Activity ▸ From the entries that follow, report every line in which "height" occurs.

Records shown ▸
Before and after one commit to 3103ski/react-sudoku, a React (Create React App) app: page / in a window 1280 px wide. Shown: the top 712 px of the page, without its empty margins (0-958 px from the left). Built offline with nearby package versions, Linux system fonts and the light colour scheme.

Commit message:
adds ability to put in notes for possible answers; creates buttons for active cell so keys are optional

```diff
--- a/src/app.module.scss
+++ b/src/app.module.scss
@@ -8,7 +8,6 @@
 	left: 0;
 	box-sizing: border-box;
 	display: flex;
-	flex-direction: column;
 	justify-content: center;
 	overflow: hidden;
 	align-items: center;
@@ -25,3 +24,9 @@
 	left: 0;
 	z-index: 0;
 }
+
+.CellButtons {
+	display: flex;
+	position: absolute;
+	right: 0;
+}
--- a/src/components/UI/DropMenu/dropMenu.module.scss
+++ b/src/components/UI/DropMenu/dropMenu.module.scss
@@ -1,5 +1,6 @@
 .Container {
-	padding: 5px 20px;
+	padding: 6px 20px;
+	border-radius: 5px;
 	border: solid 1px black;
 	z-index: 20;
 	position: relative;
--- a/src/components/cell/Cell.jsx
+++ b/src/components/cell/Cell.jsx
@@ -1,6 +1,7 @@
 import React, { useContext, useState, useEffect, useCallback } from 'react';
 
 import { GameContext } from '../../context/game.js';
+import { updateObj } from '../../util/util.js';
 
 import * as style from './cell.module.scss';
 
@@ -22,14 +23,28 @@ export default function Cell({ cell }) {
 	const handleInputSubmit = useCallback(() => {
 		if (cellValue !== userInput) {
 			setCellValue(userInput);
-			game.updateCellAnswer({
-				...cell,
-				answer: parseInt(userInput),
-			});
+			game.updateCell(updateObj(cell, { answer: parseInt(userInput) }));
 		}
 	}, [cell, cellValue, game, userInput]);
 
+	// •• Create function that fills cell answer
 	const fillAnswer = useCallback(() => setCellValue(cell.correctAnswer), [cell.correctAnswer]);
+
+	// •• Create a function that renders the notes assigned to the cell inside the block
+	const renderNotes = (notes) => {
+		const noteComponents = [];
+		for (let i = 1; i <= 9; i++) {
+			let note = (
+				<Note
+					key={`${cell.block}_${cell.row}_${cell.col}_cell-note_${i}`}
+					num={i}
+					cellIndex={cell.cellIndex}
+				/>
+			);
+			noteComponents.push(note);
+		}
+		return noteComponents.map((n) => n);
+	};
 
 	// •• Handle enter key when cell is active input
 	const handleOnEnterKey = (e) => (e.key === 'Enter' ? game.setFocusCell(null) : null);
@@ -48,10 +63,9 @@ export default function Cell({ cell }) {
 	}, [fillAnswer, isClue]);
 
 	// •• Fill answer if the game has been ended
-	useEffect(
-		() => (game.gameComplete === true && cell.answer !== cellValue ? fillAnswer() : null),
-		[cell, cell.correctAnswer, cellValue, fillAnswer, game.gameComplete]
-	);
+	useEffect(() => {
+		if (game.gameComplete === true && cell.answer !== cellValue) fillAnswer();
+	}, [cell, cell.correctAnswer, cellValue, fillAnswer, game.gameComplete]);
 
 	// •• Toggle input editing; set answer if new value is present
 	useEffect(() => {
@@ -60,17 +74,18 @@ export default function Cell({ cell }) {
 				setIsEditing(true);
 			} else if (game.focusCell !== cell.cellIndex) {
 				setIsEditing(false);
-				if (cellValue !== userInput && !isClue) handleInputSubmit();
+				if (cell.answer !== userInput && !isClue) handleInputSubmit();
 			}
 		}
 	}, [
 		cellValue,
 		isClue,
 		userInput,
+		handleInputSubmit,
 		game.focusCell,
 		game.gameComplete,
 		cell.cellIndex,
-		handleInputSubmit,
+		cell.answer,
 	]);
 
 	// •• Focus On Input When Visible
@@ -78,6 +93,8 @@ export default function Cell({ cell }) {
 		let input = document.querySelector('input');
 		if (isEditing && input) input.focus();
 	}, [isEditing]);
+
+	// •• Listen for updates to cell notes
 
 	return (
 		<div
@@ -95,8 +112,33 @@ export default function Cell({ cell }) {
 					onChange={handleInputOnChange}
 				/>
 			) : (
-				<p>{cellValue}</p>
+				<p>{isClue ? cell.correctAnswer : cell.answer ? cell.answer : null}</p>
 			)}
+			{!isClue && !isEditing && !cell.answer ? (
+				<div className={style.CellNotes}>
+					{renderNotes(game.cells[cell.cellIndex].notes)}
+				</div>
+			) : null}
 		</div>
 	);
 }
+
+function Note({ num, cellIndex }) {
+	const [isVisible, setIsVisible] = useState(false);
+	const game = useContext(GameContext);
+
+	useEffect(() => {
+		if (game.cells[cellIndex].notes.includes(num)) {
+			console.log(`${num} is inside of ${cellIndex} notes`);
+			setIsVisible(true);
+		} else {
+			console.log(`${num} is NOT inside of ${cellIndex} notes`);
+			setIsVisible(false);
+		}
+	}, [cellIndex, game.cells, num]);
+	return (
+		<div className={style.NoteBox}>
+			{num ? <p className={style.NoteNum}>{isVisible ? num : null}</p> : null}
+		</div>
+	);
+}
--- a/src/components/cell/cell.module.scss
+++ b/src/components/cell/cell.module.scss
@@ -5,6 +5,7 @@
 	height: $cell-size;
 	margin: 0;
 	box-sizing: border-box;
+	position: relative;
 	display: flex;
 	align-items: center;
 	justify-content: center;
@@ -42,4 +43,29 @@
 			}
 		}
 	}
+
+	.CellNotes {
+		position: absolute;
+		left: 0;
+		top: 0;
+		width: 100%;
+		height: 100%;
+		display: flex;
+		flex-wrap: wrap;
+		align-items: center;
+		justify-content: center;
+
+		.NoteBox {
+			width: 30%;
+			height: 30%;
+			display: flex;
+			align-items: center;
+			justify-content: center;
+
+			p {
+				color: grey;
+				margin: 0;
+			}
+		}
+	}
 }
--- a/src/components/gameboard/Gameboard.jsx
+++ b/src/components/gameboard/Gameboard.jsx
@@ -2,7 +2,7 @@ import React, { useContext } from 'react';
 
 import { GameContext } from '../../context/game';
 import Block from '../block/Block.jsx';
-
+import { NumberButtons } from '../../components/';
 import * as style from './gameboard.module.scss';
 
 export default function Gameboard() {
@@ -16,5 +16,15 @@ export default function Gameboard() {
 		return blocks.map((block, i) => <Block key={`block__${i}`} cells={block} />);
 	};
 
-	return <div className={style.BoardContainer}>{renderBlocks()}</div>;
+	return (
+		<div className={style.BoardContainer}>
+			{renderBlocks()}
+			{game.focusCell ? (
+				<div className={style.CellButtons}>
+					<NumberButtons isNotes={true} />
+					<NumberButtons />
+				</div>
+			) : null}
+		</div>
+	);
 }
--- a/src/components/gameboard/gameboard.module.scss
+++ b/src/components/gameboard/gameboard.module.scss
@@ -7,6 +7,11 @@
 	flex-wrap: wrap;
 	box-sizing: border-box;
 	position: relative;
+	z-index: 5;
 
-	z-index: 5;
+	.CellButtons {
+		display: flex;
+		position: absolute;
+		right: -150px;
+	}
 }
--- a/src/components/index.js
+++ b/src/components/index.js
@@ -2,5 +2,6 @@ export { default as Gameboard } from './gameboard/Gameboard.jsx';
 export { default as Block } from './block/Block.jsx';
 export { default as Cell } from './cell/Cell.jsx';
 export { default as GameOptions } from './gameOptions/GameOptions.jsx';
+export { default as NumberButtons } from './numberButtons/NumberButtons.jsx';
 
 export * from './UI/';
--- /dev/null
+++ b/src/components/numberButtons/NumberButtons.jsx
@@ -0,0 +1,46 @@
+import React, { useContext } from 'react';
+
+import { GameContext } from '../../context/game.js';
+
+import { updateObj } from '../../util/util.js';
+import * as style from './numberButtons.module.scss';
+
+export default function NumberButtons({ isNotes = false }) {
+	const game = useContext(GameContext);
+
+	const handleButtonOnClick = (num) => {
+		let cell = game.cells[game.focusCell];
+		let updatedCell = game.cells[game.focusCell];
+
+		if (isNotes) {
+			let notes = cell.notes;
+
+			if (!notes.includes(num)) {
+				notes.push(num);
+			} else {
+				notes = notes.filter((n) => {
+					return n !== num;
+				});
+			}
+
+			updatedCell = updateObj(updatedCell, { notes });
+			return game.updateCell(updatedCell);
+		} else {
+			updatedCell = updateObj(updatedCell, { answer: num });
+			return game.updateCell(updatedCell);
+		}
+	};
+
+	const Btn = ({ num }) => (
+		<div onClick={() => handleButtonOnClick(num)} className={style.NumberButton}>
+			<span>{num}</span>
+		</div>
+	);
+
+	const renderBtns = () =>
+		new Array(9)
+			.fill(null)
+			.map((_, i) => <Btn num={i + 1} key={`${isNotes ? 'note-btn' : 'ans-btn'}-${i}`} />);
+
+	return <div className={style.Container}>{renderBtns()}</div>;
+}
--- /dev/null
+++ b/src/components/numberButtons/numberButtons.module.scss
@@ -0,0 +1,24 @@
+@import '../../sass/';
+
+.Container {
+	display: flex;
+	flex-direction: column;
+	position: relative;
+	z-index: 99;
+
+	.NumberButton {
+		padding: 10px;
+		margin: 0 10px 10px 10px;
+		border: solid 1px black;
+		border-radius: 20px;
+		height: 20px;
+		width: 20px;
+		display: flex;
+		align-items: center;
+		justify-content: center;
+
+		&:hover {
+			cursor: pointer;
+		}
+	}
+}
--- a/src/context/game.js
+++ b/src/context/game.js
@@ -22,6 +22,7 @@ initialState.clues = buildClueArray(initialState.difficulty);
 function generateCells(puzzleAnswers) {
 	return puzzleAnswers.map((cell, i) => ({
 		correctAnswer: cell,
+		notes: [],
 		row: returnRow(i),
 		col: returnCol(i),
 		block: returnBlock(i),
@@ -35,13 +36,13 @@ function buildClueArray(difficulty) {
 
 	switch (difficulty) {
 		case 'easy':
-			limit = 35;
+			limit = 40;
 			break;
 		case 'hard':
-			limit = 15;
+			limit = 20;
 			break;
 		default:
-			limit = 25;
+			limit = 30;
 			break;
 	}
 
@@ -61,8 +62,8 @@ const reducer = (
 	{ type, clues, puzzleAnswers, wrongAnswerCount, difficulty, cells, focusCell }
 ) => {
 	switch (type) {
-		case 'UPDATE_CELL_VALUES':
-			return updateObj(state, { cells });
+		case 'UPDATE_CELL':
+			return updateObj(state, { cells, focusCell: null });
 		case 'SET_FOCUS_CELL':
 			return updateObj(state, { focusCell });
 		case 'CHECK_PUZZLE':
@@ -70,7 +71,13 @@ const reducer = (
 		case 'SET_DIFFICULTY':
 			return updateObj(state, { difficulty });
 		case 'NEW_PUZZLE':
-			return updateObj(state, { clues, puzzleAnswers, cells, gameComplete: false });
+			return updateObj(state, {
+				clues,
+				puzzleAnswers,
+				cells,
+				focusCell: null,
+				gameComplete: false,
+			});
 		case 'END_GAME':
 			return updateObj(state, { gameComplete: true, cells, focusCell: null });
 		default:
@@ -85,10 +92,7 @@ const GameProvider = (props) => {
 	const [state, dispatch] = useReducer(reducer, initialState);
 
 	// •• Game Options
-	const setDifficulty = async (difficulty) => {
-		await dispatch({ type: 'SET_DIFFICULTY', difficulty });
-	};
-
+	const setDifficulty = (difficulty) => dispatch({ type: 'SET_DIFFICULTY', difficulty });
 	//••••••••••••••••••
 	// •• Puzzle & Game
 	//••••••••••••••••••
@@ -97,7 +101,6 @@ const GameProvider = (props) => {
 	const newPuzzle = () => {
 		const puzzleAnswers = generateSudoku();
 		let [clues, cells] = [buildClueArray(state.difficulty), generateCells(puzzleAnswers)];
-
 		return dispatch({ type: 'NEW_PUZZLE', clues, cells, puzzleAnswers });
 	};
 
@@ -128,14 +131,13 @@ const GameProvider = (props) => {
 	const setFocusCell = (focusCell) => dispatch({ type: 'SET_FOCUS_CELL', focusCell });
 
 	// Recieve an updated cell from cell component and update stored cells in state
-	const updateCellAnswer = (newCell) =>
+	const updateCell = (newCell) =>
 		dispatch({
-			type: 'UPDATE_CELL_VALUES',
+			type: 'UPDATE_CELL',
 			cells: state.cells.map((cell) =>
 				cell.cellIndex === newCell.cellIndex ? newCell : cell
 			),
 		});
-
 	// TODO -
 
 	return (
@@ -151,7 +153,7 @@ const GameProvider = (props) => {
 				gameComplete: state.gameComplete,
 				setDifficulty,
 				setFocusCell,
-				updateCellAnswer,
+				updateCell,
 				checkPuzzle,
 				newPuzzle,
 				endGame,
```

Output of the exercise ▸
 	height: $cell-size;
+		height: 100%;
+			height: 30%;
+		height: 20px;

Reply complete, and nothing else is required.